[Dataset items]

* * * * * * * * *

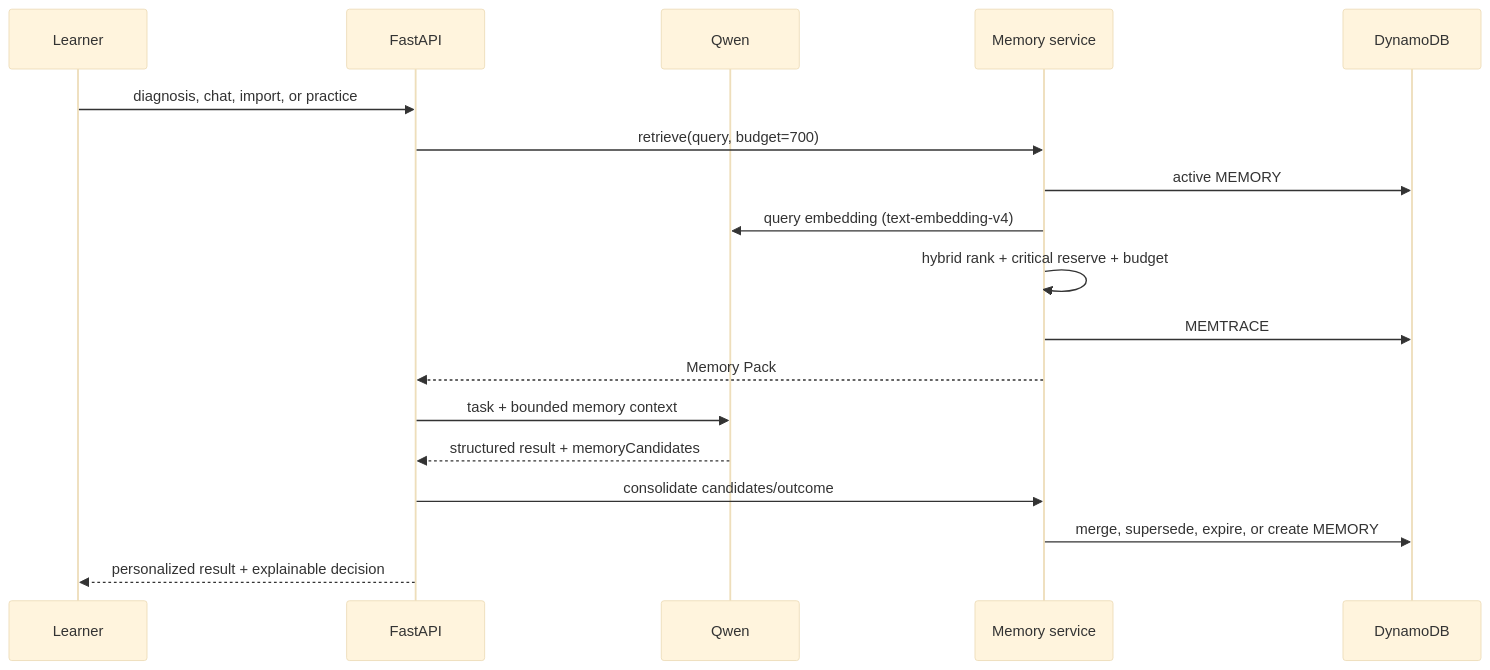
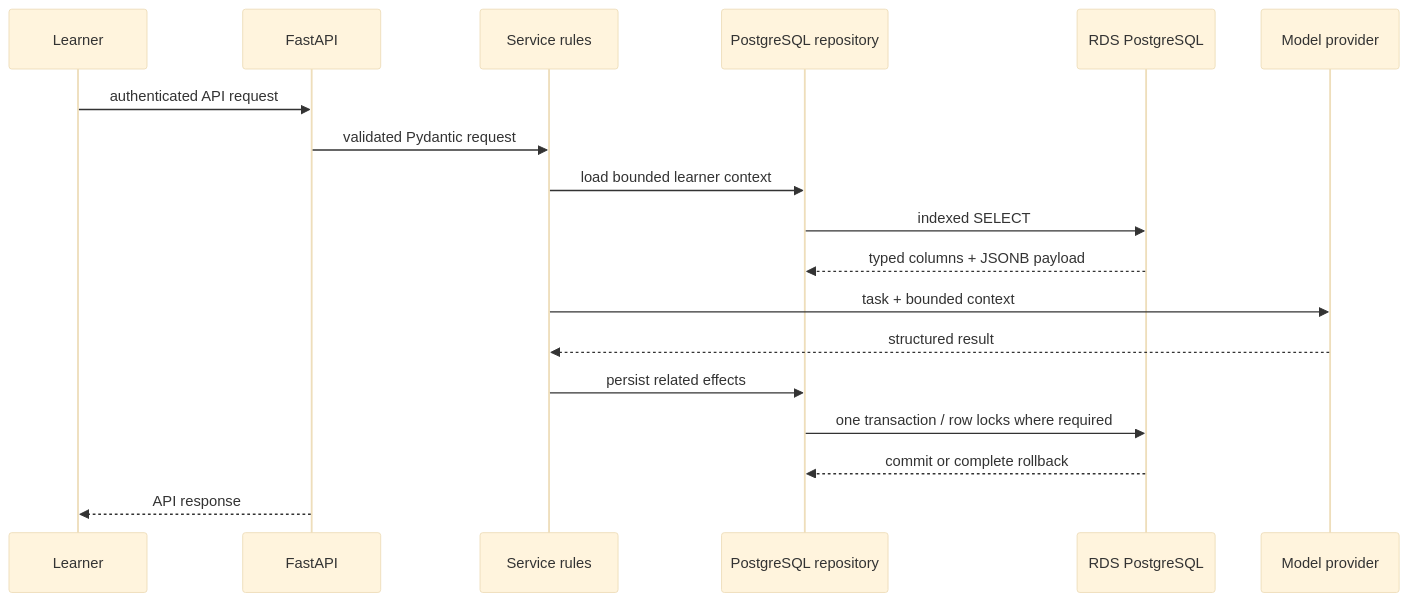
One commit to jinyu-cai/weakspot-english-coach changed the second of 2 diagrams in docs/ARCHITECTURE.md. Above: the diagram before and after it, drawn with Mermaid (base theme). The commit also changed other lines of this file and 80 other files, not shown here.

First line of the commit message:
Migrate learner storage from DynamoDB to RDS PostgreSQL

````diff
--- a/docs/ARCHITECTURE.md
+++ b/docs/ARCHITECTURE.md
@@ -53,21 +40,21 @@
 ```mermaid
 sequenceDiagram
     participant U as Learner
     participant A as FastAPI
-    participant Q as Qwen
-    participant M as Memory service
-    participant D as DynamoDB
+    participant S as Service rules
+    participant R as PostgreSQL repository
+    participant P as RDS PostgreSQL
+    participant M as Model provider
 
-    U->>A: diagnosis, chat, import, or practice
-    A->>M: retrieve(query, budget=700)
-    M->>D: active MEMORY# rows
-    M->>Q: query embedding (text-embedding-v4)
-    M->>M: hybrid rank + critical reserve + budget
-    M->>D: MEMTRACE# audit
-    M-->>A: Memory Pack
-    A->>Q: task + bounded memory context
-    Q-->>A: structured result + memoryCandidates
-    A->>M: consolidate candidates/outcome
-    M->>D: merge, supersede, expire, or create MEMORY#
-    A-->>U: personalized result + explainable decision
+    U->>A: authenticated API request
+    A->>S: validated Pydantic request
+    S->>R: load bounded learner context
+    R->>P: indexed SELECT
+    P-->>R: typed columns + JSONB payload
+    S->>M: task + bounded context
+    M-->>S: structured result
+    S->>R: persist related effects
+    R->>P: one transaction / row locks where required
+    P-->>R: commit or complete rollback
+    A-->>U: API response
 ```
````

* * * * * * * * *

■ TASK DETAILS ■
Every line in the data above that contains the word "participant" should be copied.

■ OUTPUT OF THE EXERCISE ■
     participant U as Learner
     participant A as FastAPI
-    participant Q as Qwen
-    participant M as Memory service
-    participant D as DynamoDB
+    participant S as Service rules
+    participant R as PostgreSQL repository
+    participant P as RDS PostgreSQL
+    participant M as Model provider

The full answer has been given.